I guarantee my colleagues that of 100 Members of the U.S. Senate, there are probably 100 opinions in both of those cases as to how we thought each of those payments or restructurings should be done. But we are not the experts, and just because we have an opinion about what we would like to see Puerto Rico do doesn't mean we should be writing that into legislation and prejudging what should be an official, legal process of restructuring debt that we need to give Puerto Rico the authority to have.
This is what newspapers across the United States are saying, including the Los Angeles Times, the Miami Herald, the Boston Globe, the New York Times, and others: Give Puerto Rico the ability to restructure their debt.
So why are people here failing to take up this mantle? People have been arguing for months about different ideas. Some of our colleagues want to increase the Medicaid reimbursement rate. Some of our colleagues want to have an EITC increase. Some of our colleagues want Puerto Rico to do away with their pensions before they go into a bankruptcy structure. Those are all political opinions by individuals that one could say are worth debate.
Now we are at the point of default. Just as we need to make decisions before January 1, our colleagues are now trying to say that we can continue to discuss this issue. We don't have time to continue to discuss this issue. We have next week, and, as a member of the Energy and Natural Resources Committee that oversees territories, I feel it is our responsibility to propose a policy and get it in place so that we can find some resolution of this issue.
I think this two-part fix about making sure there is the ability to restructure and a council to oversee it in coordination with Treasury is the best we can do at this point in time to save the U.S. Government from further costs and to give relief to Puerto Rico.
The notion that people here in the U.S. House of Representatives or the U.S. Senate are trying to protect hedge funds so that they can maximize their return is despicable. It is despicable. The notion that somebody is trying to protect these fundamental questions that need to be decided in a formal process of bankruptcy or reform, as we are calling it within the territory, is the fair and even process that should take place without prejudice.
We are going to, as a body, have a very robust discussion, I guarantee my colleagues, for years and years and years to come about what the United States is going to do about the territory of Puerto Rico. Let's at least give [[Page S8594]] ourselves the luxury of having that discussion when the territory is not in default. Let's come together and pass some legislation for them to restructure their debt. Let a professional organization take the politics out of this and make the best financial decisions that can be made now to save the U.S. taxpayer from further expense.

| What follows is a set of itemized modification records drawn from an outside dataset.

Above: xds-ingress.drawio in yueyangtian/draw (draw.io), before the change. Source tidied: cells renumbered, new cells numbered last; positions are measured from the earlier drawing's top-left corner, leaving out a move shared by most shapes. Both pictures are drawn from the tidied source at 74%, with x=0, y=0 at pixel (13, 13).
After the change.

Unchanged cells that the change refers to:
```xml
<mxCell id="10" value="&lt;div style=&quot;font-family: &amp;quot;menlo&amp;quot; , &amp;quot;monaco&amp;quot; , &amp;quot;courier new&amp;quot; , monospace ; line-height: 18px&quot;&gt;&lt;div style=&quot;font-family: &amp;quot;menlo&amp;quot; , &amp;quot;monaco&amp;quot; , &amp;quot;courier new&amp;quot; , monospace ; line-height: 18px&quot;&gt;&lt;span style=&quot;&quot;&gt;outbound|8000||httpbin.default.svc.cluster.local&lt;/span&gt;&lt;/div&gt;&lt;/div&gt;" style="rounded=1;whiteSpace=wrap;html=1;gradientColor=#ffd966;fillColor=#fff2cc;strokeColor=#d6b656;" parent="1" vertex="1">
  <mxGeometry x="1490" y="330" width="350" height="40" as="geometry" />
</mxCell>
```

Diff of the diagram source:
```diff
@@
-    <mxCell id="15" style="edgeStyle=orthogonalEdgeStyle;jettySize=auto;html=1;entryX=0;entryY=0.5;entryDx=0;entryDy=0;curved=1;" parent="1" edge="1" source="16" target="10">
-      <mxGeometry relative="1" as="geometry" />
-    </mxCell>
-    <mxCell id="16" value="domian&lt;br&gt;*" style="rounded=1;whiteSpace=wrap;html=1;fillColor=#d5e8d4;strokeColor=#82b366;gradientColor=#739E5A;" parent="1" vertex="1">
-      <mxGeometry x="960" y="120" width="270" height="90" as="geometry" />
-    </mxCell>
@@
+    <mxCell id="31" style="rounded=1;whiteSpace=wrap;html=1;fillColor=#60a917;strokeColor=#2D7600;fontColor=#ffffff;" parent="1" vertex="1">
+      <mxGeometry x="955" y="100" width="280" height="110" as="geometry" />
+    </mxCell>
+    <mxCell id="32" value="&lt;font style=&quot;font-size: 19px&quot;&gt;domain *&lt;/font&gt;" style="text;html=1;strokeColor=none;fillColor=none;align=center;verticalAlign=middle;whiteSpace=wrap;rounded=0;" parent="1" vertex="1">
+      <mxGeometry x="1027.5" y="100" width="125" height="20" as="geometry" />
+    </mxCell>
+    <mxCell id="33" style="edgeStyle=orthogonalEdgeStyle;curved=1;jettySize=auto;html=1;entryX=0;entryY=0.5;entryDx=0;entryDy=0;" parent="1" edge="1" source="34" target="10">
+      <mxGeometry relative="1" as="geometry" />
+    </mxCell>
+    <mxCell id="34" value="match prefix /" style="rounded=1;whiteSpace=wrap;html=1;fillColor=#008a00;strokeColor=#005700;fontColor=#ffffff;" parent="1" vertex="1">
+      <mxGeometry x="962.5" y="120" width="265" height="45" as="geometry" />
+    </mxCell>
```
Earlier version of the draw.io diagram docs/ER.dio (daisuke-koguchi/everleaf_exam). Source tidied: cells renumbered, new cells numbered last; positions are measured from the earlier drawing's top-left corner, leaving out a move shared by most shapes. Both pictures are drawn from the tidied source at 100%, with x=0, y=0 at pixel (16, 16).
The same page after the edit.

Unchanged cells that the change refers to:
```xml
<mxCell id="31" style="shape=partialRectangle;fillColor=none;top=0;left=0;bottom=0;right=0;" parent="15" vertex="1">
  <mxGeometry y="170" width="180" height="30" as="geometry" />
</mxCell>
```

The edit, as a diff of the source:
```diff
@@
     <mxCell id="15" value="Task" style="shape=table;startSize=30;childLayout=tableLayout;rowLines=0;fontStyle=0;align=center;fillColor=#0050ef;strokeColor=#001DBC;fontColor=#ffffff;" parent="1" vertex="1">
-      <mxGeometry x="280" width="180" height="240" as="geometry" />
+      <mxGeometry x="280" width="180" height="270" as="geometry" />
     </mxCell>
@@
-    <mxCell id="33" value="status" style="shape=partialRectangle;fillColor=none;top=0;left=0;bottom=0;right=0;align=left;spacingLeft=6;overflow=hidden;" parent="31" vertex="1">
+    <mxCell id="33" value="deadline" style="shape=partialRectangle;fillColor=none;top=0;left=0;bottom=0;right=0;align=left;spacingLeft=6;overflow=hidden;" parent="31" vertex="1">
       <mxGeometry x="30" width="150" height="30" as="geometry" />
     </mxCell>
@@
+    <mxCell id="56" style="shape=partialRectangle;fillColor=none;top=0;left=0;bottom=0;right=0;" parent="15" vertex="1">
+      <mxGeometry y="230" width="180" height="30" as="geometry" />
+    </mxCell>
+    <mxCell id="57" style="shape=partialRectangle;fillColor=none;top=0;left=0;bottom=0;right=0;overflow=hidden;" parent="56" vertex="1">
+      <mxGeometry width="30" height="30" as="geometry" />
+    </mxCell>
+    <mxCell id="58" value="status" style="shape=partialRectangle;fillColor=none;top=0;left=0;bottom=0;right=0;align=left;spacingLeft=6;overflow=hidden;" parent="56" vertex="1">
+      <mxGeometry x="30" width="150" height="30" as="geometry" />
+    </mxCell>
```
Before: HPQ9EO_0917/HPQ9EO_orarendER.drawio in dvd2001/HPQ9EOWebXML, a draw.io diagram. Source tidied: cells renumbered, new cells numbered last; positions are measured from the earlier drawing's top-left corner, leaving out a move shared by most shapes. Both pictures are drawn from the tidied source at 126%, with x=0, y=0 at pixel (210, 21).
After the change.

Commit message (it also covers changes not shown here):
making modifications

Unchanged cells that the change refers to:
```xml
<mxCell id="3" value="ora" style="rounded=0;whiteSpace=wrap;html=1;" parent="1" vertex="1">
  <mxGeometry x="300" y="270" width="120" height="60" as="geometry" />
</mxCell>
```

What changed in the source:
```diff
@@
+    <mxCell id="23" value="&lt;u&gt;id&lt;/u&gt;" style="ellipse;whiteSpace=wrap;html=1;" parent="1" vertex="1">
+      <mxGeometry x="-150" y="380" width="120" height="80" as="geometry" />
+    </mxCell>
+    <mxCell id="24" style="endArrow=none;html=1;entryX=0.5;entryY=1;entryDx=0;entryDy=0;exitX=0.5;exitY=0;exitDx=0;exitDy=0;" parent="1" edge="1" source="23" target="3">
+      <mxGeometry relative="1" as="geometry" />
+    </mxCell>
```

I thank the Chair, and I yield the floor.
The PRESIDING OFFICER. The Senator from Nebraska.